New York : Frances Lincoln Children's Books 2016.
Physical Description
[32] pages : color illustrations ; 25 cm
Includes bibliographical references.
Main Author
Ma Isabel Sánchez Vegara (author)
Other Authors
Mariadiamantes (illustrator), Raquel Plitt (translator)
Review by Booklist Review

First published in Spain, the Little People, Big Dreams series spotlights notable women. Each short, simply written biography begins in girlhood, conveys the adult's significant achievements, and ends with a bit of inspiration. The striking artwork illustrating each text has a strong graphic look, stylized in Amelia Earhart and folk-art inspired in Maya Angelou. Amelia Earhart tells of young Amelia's fascination with flight. After learning to fly, she became famous as the first woman airplane passenger to cross the Atlantic. Later, she piloted a transatlantic flight on her own. The story concludes with a vaguely worded account of the round-the-world flight, from which she never returned, and an awkwardly phrased platitude likely a poor translation of the original. Each book concludes with a few photos, a brief time line, and a biographical summary for older readers. Although both books are attractive, the relative scarcity of books on Angelou makes this a particularly good choice.--Phelan, Carolyn Copyright 2016 Booklist

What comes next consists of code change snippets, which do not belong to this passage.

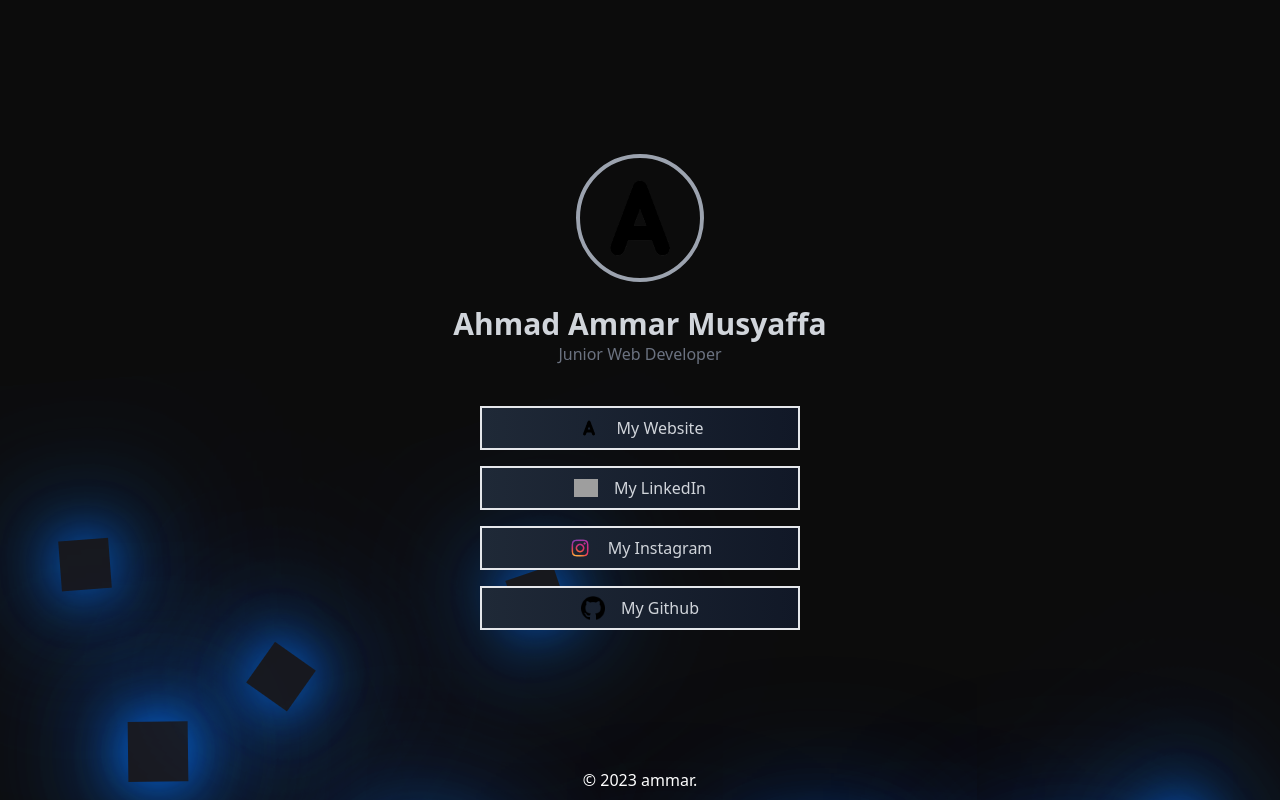
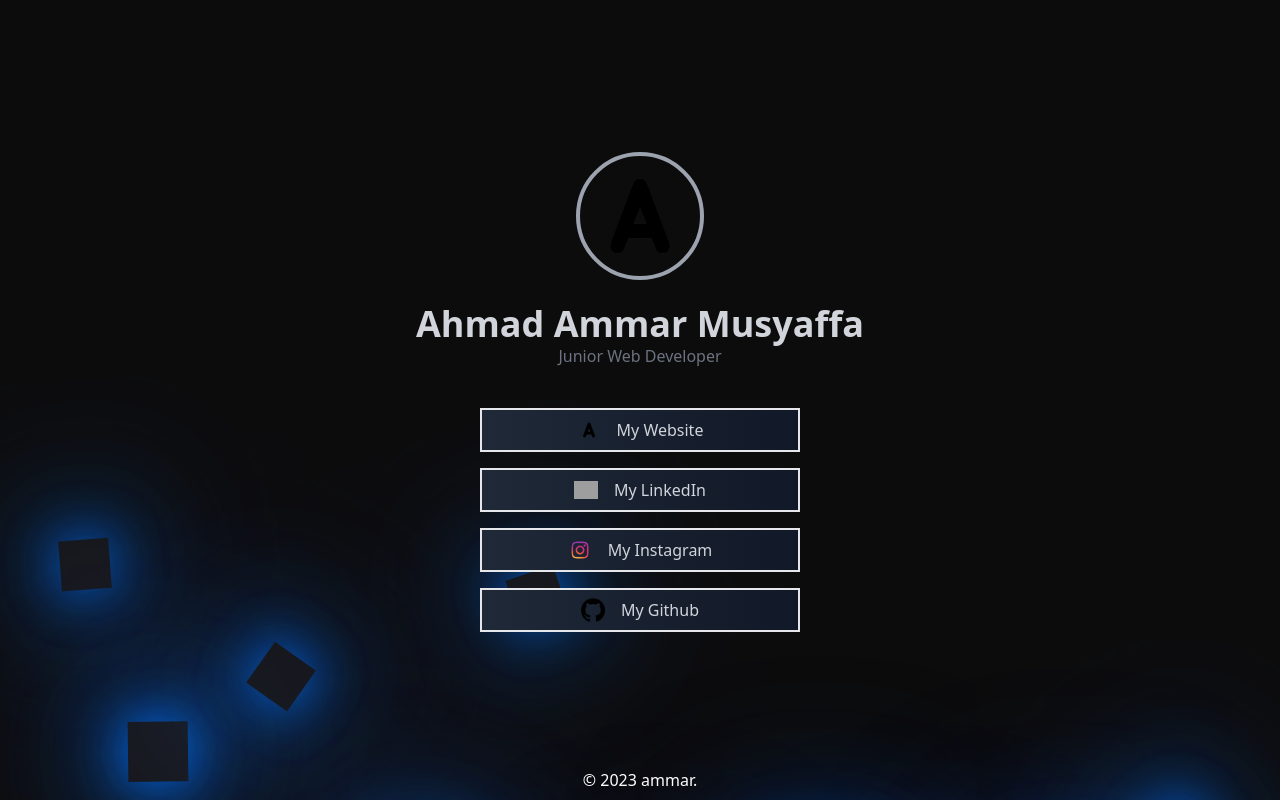
Before and after one commit to elsabot2/ELGAZAR-WEB, a React (Create React App) app: page / in a window 1280 px wide. Built offline with nearby package versions, Linux system fonts and the light colour scheme; grey boxes are pictures that could not be loaded.

Commit message:
update responsive

```diff
--- a/src/App.js
+++ b/src/App.js
@@ -16,11 +16,14 @@ const App = () => {
       <PhotoProfile/>
       <div>
         <h1 className="
+        sm:text-3xl
+        md:text-4xl
         text-3xl
         font-bold
         text-center
         text-gray-300
         pt-6
+        sm:pt-6
         ">Ahmad Ammar Musyaffa</h1>
         <p className="
         text-gray-500
```
Also changed, not shown: public/img/ammar.jpg (added).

From Booklist, Copyright (c) American Library Association. Used with permission. Review by School Library Journal Review

Gr 1-3-Very simple biographies introduce famous women to young readers. Each selection highlights the accomplishments of its subject but does not go into detail. The lack of specificity, however, makes difficult topics more manageable for a child audience. In Maya Angelou, for example, the text says that Maya's mother's boyfriend "attacked her" and as a result Maya did not speak for five years. A significant event in Angelou's life is included but in an age-appropriate way. The illustration style for each book is different and seems chosen to suit the subject. In Maya Angelou, cartoon-style images appear strong and solid, reflecting Angelou's determination to overcome obstacles in her life. Amelia Earhart employs an airier, less representational art style that matches Earhart's sense of adventure and mystery. Observant readers will find small jokes, such as in a suburban scene in Earhart where most houses have a car parked alongside but one house has a rocket ship. Back matter includes photographs and a few more details about the topic person. The books are factual, without invented dialogue, but no sources are listed. Briticisms appear in Earhart, with terms such as learnt rather than learned. VERDICT These books serve as attractive overviews of the people profiled, but children will need further resources to get a full perspective of the subjects' lives.-Lucinda Snyder Whitehurst, St. Christopher's School, Richmond, VA © Copyright 2016. Library Journals LLC, a wholly owned subsidiary of Media Source, Inc. No redistribution permitted.

(c) Copyright Library Journals LLC, a wholly owned subsidiary of Media Source, Inc. No redistribution permitted.